I don’t want to misrepresent Carpenter by an ill-chosen excerpt, so please do digest his full set of replies. Recommended.
…top White House aides rejected that [export] recommendation over concerns that the domestic stockpile was not large enough yet — and that the optics of sending doses abroad during a big push to make vaccines more available to U.S. citizens. In subsequent weeks they repeatedly overruled administration health experts who felt it was a mistake to keep millions of doses in storage as outbreaks intensified across the world.
“The optics clearly were that we needed to take care of our own population first. Let’s not worry about the demand yet, we still have a problem at home,” said one person briefed on the matter, who requested anonymity to describe the internal divisions. “The public health people don’t see that in the same way.”
Here is the full story.
I give him a hard time about populism, he gives me a hard time about complacency. We cover politics and geopolitics as well. Here is the link.
That is the topic of my latest Bloomberg column, here is one excerpt:
My survey of the cultural vaccine landscape in the U.S. includes the four major vaccines — from Pfizer, Moderna, AstraZeneca and Johnson & Johnson.
Pfizer, distributed by one of the largest U.S. pharmaceutical firms, is the establishment vaccine. Since it initially had a significant “cold chain” requirement, it was given out at established institutions such as big hospitals and public-health centers with large freezers. It is plentiful, highly effective and largely uncontroversial.
Moderna — the very name suggests something new — is the intellectual vaccine. The company had no product or major revenue source until the vaccine itself, so it is harder to link Moderna to “Big Pharma,” which gives it a kind of anti-establishment vibe. Note also that the last three letters of Moderna are “rna,” referring to the mRNA technology that makes the vaccine work. It is the vaccine for people in the know.
Moderna was also, for a while anyway, the American vaccine.

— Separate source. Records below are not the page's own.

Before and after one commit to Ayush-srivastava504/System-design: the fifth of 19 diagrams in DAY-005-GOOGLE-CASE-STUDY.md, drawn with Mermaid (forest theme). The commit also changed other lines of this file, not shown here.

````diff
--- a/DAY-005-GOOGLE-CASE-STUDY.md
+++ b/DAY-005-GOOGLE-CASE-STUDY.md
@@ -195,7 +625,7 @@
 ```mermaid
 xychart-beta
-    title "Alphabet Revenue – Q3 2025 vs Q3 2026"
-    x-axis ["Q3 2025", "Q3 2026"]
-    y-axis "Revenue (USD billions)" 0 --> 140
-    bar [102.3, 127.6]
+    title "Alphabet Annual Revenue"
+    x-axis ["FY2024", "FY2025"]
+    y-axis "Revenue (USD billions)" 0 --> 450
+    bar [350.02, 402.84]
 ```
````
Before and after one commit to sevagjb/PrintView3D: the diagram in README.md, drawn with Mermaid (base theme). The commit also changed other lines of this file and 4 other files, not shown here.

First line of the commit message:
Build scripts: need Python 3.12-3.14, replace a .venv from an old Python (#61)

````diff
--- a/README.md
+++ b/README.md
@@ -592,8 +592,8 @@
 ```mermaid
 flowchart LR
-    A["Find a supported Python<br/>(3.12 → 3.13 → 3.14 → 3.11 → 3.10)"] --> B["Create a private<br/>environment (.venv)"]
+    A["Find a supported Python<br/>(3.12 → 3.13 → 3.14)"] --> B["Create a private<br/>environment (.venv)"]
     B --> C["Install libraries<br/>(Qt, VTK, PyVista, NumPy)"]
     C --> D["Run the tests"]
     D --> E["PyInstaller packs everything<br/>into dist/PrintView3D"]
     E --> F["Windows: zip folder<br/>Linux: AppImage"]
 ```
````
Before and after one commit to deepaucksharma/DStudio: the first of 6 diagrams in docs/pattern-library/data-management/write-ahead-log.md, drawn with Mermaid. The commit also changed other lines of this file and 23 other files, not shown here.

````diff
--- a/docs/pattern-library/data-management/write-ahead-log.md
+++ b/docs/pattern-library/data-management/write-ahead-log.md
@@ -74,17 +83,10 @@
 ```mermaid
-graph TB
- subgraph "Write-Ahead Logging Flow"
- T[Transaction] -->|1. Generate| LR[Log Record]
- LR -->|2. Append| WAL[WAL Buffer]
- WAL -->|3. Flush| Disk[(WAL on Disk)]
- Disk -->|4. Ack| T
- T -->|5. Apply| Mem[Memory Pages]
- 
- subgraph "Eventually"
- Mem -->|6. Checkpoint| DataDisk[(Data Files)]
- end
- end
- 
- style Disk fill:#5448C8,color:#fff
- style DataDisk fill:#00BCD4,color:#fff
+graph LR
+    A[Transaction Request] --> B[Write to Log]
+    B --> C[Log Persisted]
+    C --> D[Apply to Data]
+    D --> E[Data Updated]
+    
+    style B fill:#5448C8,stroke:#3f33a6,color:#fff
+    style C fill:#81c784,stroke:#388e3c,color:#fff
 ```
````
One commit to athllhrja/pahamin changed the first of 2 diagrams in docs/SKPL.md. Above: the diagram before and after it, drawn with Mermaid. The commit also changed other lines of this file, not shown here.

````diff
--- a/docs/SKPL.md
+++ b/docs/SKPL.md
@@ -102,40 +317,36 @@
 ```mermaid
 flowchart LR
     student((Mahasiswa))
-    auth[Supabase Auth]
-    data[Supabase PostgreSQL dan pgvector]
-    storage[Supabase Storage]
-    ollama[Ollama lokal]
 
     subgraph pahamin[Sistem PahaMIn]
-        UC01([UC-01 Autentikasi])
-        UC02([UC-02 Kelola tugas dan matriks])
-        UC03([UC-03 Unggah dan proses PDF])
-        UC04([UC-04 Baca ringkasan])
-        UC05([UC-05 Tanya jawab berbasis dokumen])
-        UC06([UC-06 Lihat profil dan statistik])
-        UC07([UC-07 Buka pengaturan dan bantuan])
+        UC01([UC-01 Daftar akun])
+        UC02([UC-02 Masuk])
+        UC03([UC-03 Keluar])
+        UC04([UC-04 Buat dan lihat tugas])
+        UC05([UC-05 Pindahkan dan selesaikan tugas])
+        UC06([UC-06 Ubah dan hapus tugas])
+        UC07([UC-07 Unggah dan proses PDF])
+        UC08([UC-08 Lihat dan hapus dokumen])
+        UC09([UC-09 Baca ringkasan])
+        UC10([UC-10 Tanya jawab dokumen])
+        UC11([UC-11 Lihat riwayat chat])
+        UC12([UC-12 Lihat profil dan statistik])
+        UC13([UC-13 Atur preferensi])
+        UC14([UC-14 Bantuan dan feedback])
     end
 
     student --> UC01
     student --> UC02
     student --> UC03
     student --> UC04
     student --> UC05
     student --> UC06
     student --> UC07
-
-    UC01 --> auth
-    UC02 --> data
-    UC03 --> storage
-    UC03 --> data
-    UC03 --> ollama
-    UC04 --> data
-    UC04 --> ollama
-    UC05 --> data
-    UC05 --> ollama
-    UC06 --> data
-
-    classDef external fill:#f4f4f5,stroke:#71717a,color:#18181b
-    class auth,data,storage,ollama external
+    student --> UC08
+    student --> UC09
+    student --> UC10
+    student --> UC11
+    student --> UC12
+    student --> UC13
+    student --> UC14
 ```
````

It was available primarily in the U.S. at a time when Pfizer was being handed out liberally in the U.K. and Israel. As a recipient of two Moderna doses myself, I feel just a wee bit special for this reason. You had to be an American to get my vaccine. Yes, the European Union had also approved it, but it failed to procure it in a timely manner. So the availability of Moderna reflects the greater wealth and efficiency of the U.S.
Then there are the AstraZeneca and Johnson & Johnson vaccines…
To the extent vaccines turn into markers for a cultural club, vaccine hesitancy may persist.
It might be better, all things considered, if vaccines were viewed more like paper clips — that is, a useful and even necessary product entirely shorn of cultural significance. Few people refuse to deploy paper clips in order to “own the libs” or because they do not trust the establishment. They are just a way to hold two pieces of paper together.
To be clear, the primary blame here lies with those who hesitate to get vaccinated. But behind big mistakes are many small ones — and we vaccinated Americans, with our all-too-human tendency to create hierarchies for everything, are surely contributing to the mess.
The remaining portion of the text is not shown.